December 15, 2015

Regulators make banks earn higher risk adjusted ROE’s lending out the umbrella to those in the sun than to those in the rain

Sir, in 2003 as an Executive Director of the World Bank, in a formal statement I wrote: “The financial sector’s role, the reason why it is granted a license to operate, is to assist society in promoting economic growth by stimulating savings, efficiently allocating financial resources satisfying credit needs and creating opportunities for wealth distribution. Similarly, the role of the assessor –in this case, the Bank– is to fight poverty, and development is a task where risks need to be taken.

From this perspective the Financial Assessment Program Report might revolve too much around issues such as risk avoidance, vulnerabilities, stress tests and compliance with international regulations, without referring sufficiently to how the sector is performing its social commitments.

We all know that risk aversion comes at a cost - a cost that might be acceptable for developed and industrialized countries but that might be too high for poor and developing ones. In this respect the Bank has the responsibility of helping developing countries to strike the right balance between risks and growth possibilities.

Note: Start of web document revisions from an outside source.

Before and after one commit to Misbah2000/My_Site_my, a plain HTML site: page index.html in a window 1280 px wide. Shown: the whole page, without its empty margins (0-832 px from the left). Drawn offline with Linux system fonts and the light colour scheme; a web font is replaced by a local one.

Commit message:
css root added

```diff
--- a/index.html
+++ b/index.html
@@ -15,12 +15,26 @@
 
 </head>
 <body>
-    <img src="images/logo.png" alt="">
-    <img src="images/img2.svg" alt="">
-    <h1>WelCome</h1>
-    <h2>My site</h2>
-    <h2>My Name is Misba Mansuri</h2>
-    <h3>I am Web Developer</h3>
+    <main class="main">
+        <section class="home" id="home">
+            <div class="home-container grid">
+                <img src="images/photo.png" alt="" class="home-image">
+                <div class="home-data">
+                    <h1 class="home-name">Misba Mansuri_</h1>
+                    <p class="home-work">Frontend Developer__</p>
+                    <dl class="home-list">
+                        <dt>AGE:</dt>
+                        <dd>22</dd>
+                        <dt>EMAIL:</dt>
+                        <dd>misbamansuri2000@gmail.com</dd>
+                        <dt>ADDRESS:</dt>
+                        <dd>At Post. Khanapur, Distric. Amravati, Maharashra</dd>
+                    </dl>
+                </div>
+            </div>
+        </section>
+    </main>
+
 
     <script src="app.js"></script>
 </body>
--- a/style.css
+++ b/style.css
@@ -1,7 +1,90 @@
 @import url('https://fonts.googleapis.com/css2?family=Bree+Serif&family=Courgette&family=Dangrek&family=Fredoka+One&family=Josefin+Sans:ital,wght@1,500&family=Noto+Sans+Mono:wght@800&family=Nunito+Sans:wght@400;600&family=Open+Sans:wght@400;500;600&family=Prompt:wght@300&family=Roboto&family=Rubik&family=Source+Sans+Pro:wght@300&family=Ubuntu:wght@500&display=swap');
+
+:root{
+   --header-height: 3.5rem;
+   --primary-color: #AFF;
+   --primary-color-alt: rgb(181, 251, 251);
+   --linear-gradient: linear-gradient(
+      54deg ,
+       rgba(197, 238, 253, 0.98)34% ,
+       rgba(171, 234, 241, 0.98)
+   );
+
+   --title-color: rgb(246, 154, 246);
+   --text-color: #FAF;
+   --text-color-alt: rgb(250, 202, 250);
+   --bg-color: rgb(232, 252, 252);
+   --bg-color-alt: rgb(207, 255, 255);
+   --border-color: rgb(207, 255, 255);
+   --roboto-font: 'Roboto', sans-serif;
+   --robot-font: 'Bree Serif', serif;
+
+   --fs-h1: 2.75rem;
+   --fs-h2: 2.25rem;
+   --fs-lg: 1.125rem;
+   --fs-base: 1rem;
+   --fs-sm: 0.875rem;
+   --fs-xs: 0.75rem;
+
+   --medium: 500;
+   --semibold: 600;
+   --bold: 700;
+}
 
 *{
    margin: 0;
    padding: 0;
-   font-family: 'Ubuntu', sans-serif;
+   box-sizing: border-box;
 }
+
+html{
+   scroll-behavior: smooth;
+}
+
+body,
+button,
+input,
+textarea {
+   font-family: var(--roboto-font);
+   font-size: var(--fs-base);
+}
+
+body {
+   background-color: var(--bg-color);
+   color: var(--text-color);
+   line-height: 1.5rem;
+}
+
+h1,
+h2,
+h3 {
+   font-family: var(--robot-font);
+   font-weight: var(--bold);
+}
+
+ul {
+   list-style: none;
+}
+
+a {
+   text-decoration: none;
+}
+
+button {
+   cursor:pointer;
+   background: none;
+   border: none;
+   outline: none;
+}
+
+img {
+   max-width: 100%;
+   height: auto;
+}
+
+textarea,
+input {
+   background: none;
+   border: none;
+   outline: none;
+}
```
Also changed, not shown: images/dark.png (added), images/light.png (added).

In this respect let us not forget that the other side of the Basel [Committee’s regulatory] coin might be many, many developing opportunities in credit foregone.”

And I had started this fight against senseless credit-risk aversion already in 1997 with the first Op-Ed I had ever published “Puritanism in banking” 

And in 2009, in Martin Wolf’s Economist Forum, I prayed “Free us from imprudent risk aversion

So you can imagine how much I agree with Nobuchika Mori when he, as Japan’s regulator of financial markets and institutions now writes: “too much emphasis on stability can be harmful, especially in the long run. It may prolong and even perpetuate stagnation. Based on this experience, a shift to supporting finance for growth is needed now”, “Too much 'medicine' could make the system sicker” December 15.

Think of it. Mark Twain is quoted with saying “Bankers want to lend you the umbrella when the sun is out and take it back when it rains”. With credit risk weighted capital requirements, the regulators now also give our banks higher risk adjusted returns on equity when lending out the umbrella to those in the sun than when lending it to those in the rain.

@PerKurowski ©